• [WORK TO COMPLETE]:
Report every line of the records beneath this task that holds the string "auto".

• [MATERIAL FOR THIS TASK]:
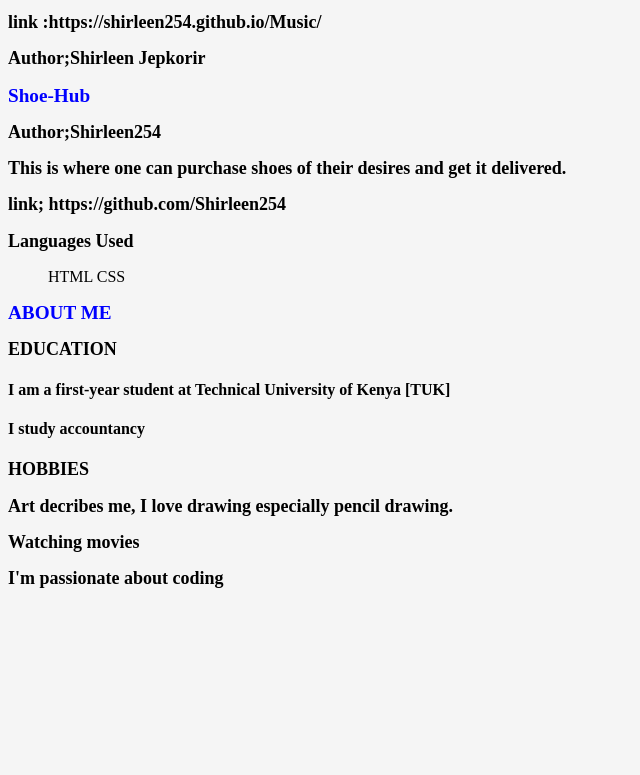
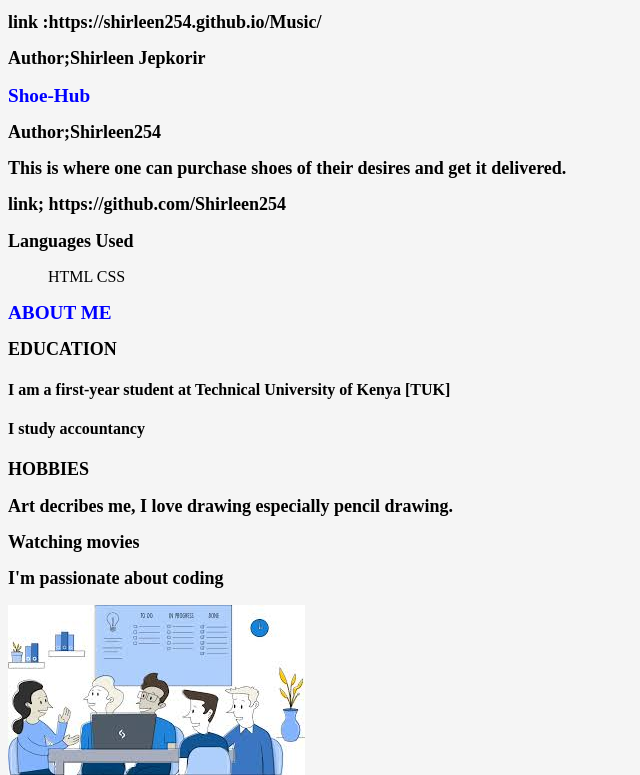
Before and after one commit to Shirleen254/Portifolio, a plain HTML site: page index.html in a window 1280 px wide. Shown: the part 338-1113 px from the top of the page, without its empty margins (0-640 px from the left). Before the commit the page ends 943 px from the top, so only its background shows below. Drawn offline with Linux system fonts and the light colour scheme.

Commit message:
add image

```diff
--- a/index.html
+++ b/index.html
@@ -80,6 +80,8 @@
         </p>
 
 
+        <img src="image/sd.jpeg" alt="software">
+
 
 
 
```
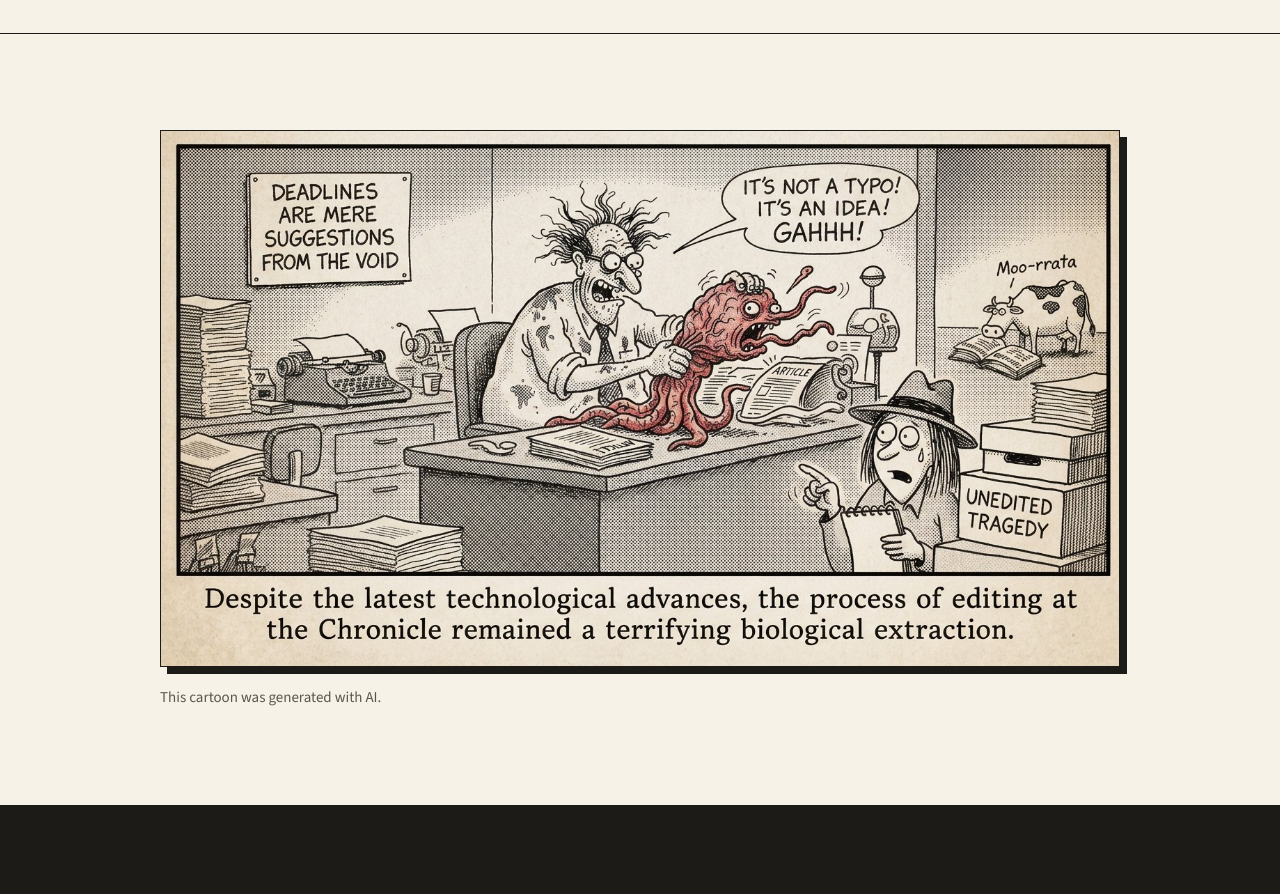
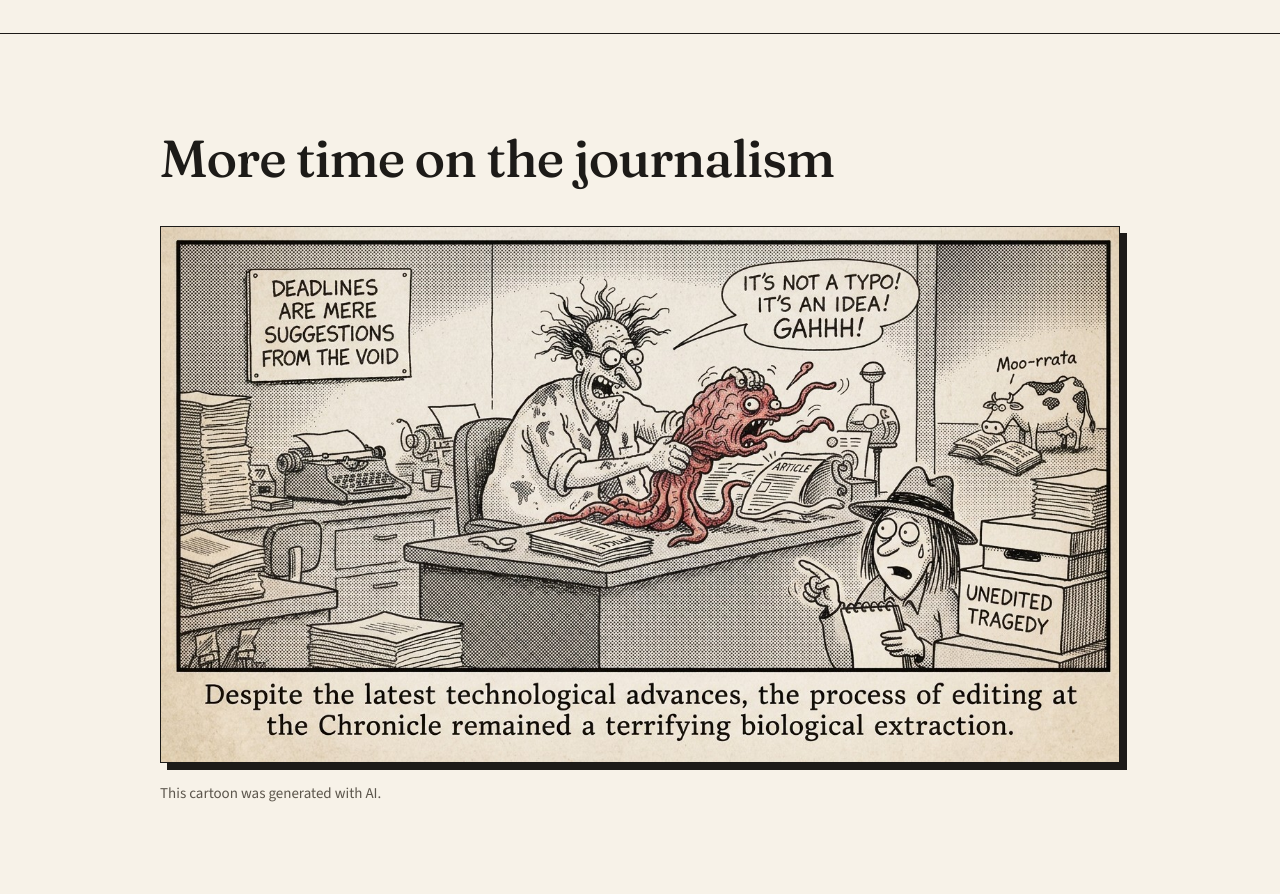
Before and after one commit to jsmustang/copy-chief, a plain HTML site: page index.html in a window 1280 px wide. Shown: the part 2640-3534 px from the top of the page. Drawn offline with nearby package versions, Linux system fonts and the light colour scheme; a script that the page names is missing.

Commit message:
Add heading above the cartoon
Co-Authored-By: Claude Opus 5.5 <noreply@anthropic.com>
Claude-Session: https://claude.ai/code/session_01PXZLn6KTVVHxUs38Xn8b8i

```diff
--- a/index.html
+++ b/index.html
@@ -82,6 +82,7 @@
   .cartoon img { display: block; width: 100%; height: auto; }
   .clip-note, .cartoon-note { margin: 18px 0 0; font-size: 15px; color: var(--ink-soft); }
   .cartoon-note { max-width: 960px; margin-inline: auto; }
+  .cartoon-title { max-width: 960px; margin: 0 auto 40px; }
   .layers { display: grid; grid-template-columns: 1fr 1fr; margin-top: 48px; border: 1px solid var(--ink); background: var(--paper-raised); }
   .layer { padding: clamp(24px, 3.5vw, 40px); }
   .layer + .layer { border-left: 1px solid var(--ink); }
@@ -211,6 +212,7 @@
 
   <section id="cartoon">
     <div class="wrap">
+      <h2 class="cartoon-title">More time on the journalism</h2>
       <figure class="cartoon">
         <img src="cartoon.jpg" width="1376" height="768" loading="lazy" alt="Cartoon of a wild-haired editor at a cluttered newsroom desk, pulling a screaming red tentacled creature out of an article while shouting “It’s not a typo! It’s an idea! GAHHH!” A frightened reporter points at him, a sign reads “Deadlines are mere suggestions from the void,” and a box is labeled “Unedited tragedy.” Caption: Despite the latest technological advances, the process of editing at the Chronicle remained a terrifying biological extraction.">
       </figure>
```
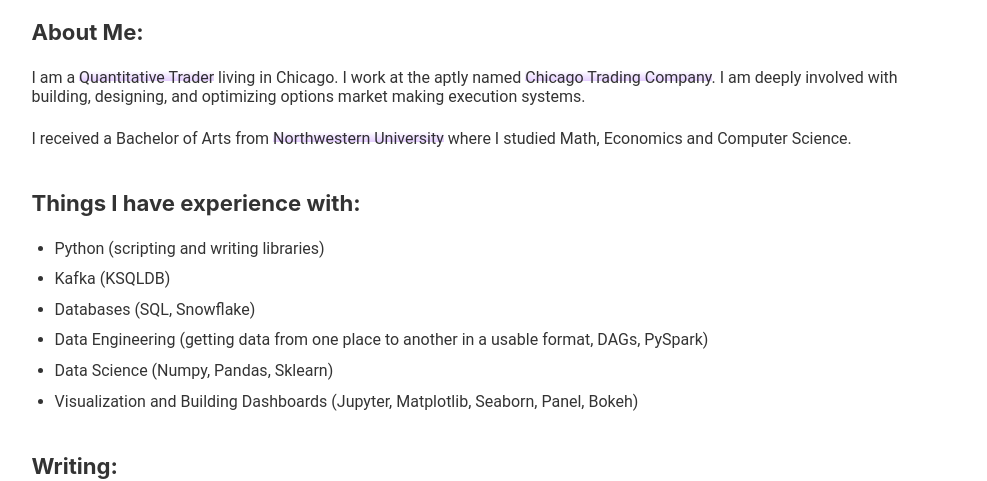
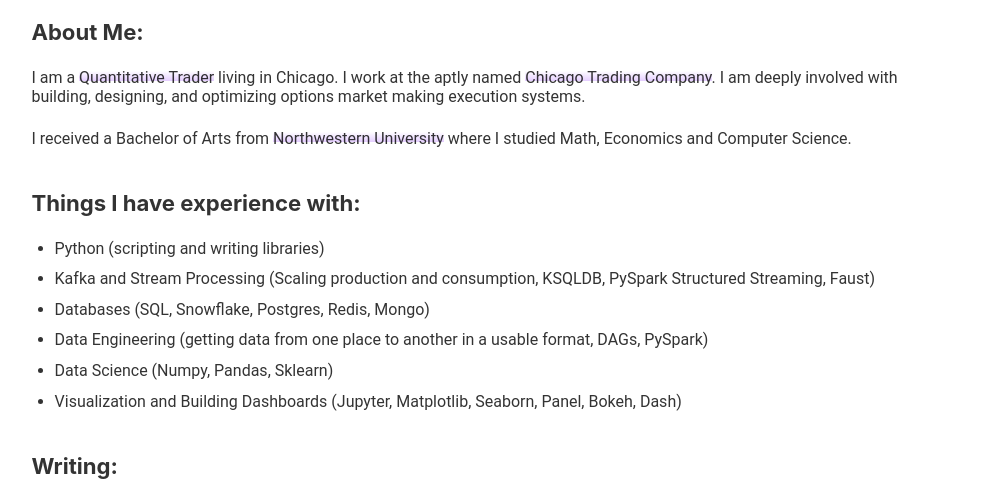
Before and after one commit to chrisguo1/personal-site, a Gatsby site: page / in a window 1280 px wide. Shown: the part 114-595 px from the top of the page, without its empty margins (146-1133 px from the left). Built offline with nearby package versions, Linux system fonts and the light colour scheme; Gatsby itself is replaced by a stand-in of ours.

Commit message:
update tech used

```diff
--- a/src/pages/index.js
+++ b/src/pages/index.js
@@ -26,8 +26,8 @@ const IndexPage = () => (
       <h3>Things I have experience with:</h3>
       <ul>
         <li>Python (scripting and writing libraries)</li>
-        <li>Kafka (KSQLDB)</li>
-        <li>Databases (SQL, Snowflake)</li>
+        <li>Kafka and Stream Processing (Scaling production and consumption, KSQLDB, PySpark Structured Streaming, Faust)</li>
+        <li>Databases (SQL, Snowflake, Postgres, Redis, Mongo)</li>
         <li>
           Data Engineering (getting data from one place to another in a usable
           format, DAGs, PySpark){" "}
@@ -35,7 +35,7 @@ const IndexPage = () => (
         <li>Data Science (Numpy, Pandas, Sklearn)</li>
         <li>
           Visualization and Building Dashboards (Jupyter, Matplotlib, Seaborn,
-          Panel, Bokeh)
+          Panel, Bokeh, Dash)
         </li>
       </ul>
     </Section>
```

• [RESPONSE BOX]:
   .cartoon img { display: block; width: 100%; height: auto; }
   .cartoon-note { max-width: 960px; margin-inline: auto; }
+  .cartoon-title { max-width: 960px; margin: 0 auto 40px; }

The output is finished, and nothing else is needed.